> **Task instructions**
Show, in full, each line of the data that contains "class".

> **Supplied data**
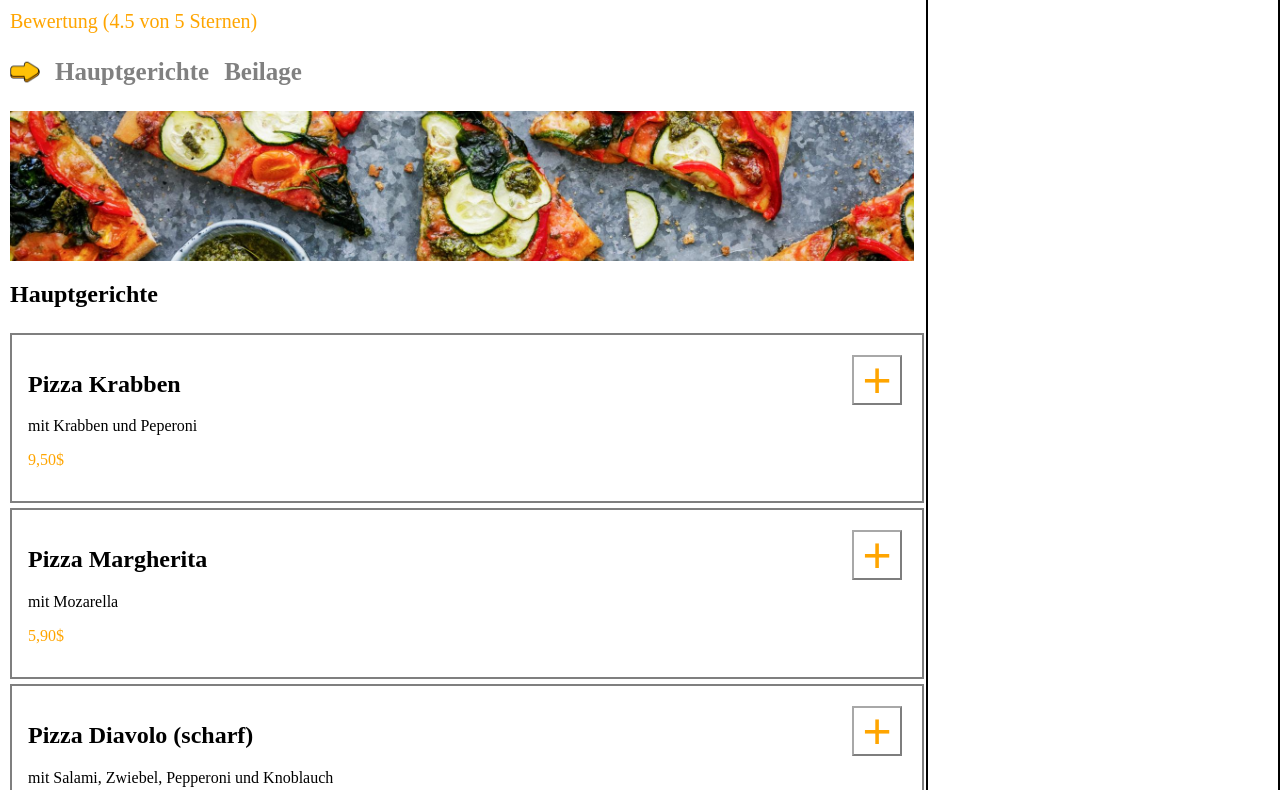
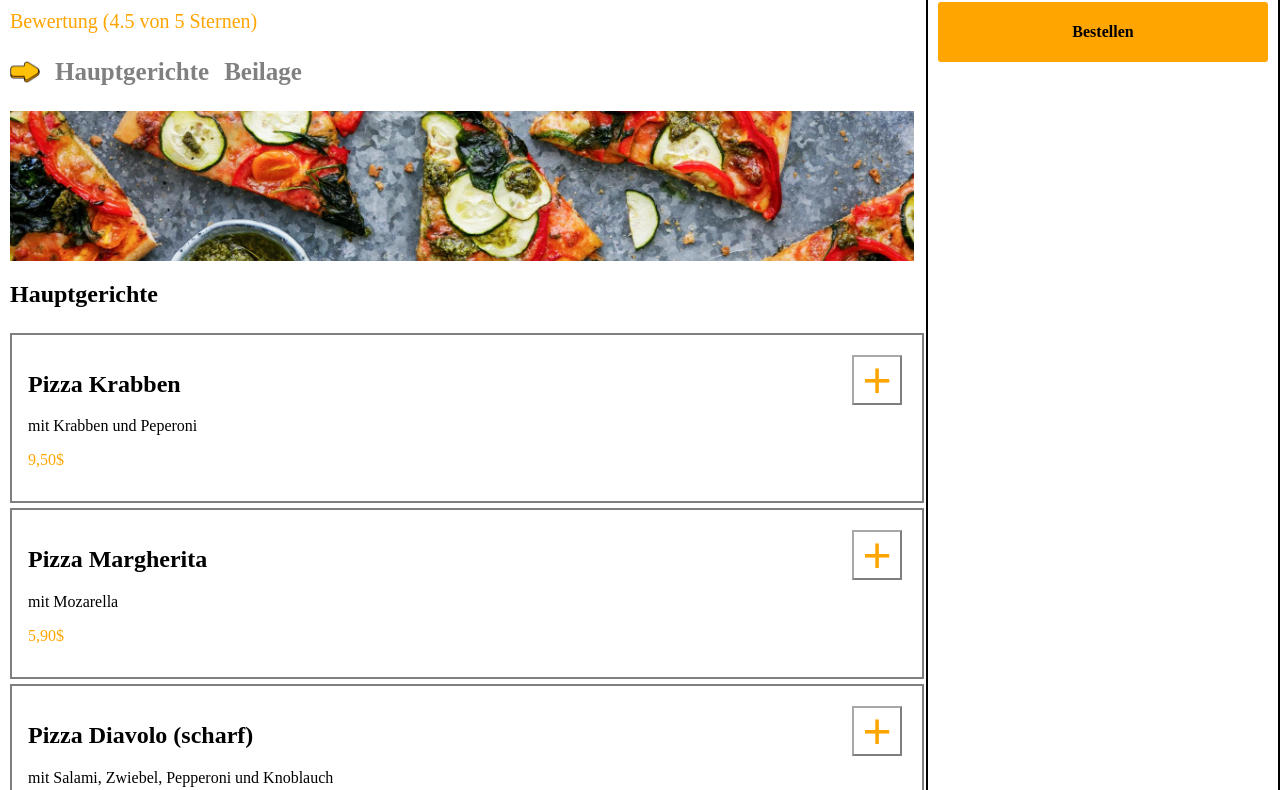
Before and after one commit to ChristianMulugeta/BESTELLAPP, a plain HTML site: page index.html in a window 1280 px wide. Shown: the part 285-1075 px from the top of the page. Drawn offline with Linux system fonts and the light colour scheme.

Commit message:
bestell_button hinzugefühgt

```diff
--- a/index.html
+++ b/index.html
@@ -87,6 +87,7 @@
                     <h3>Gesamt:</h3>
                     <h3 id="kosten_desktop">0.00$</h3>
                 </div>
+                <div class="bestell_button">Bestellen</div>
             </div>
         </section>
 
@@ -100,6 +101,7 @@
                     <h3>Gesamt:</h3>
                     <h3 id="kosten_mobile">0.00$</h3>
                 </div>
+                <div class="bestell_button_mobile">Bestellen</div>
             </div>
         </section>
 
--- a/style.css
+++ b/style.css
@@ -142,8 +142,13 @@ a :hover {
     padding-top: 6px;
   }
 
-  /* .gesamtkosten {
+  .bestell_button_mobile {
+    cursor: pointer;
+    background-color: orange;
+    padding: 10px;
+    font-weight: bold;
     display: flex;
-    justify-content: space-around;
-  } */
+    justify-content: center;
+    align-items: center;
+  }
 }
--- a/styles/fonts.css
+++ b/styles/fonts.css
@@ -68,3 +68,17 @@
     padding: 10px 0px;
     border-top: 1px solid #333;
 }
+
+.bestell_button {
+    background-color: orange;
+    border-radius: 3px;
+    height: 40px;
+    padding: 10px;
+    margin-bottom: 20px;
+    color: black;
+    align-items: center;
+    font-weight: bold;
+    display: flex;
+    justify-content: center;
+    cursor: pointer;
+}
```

> **Answer box**
+                <div class="bestell_button">Bestellen</div>
+                <div class="bestell_button_mobile">Bestellen</div>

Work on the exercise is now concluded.